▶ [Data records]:
────────────────
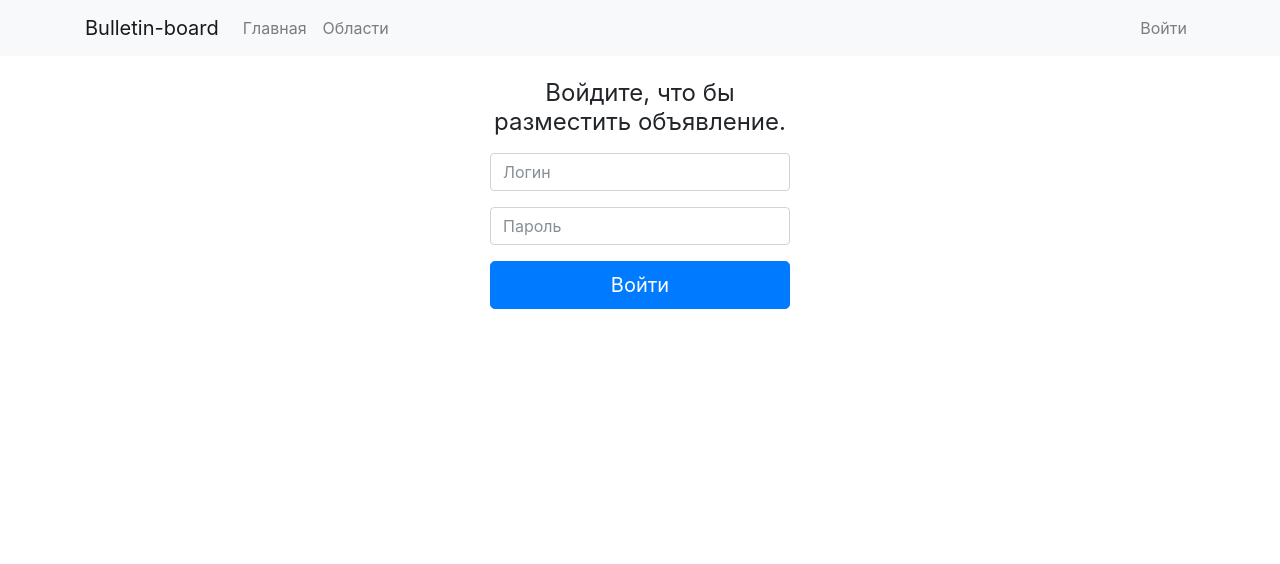
After one commit to Roman-S10/bulletin-board, a Symfony app: template templates/security/login.html.twig in a window 1280 px wide. The commit adds this page. Shown: the top 564 px of the page. Run offline with Twig, Linux system fonts and the light colour scheme; the template is opened without the code that fills it, so the values that code supplies are empty; some libraries are stand-ins or nearby versions.

Commit message:
web profiler, security and form login was added

```diff
--- a/composer.json
+++ b/composer.json
@@ -17,6 +17,7 @@
         "symfony/security-bundle": "^4.0",
         "symfony/twig-bundle": "^4.0",
         "symfony/validator": "^4.0",
+        "symfony/web-profiler-bundle": "^4.0",
         "symfony/yaml": "^4.0"
     },
     "require-dev": {
--- a/config/bundles.php
+++ b/config/bundles.php
@@ -9,4 +9,5 @@ return [
     Doctrine\Bundle\DoctrineBundle\DoctrineBundle::class => ['all' => true],
     Doctrine\Bundle\MigrationsBundle\DoctrineMigrationsBundle::class => ['all' => true],
     Symfony\Bundle\SecurityBundle\SecurityBundle::class => ['all' => true],
+    Symfony\Bundle\WebProfilerBundle\WebProfilerBundle::class => ['dev' => true, 'test' => true],
 ];
--- a/src/Entity/City.php
+++ b/src/Entity/City.php
@@ -31,7 +31,7 @@ class City
     private $area;
 
     /**
-     * @ORM\OneToMany(targetEntity="App\Entity\Announcement", mappedBy="area")
+     * @ORM\OneToMany(targetEntity="App\Entity\Announcement", mappedBy="city")
      */
     private $announcements;
 
--- a/src/Entity/User.php
+++ b/src/Entity/User.php
@@ -378,6 +378,8 @@ class User implements AdvancedUserInterface, \Serializable
     {
         return serialize(array(
             $this->id,
+            $this->username,
+            $this->password,
             $this->isActive
         ));
     }
@@ -386,6 +388,8 @@ class User implements AdvancedUserInterface, \Serializable
     {
         list (
             $this->id,
+            $this->username,
+            $this->password,
             $this->isActive
             ) = unserialize($serialized);
     }
--- a/templates/layout.html.twig
+++ b/templates/layout.html.twig
@@ -19,11 +19,13 @@
                         </li>
                     </ul>
                     <ul class="navbar-nav flex-row ml-md-auto d-none d-md-flex">
+                        {% if is_granted('ROLE_ADMIN') %}
                         <li class="nav-item">
                             <a class="btn btn-primary" href="{{ path('announcement-create') }}" role="button">Добавить объявление</a>
                         </li>
+                        {% endif %}
                         <li class="nav-item">
-                            <a class="nav-link" href="#">Войти</a>
+                            <a class="nav-link" href="{{ path(app.user ? 'logout' : 'login') }}">{{ app.user ? 'Выйти' : 'Войти' }}</a>
                         </li>
                     </ul>
                 </div>
--- /dev/null
+++ b/templates/security/login.html.twig
@@ -0,0 +1,16 @@
+{% extends 'layout.html.twig' %}
+
+{% block content %}
+    <form class="form-login text-center" action="{{ path('login') }}" method="post">
+        <h4 class="mb-3 font-weight-normal">Войдите, что бы разместить объявление.</h4>
+        <div class="form-group">
+            <label for="username" class="sr-only">Логин</label>
+            <input type="text" class="form-control" id="username" name="_username" value="{{ last_username }}" placeholder="Логин">
+        </div>
+        <div class="form-group">
+            <label for="password" class="sr-only">Пароль</label>
+            <input type="password" class="form-control" id="password" name="_password" placeholder="Пароль" >
+        </div>
+        <button class="btn btn-lg btn-primary btn-block" type="submit">Войти</button>
+    </form>
+{% endblock %}
```
Also changed, not shown: assets/css/main.css (+10 -0 lines), config/routes/dev/web_profiler.yaml (added, +7 -0 lines), src/Controller/SecurityController.php (added, +37 -0 lines), public/build/bundle.js, 6 other files.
────────────────
If the word "Entity" appears in a line above, copy that line.

▶ [Solution]:
--- a/src/Entity/City.php
+++ b/src/Entity/City.php
-     * @ORM\OneToMany(targetEntity="App\Entity\Announcement", mappedBy="area")
+     * @ORM\OneToMany(targetEntity="App\Entity\Announcement", mappedBy="city")
--- a/src/Entity/User.php
+++ b/src/Entity/User.php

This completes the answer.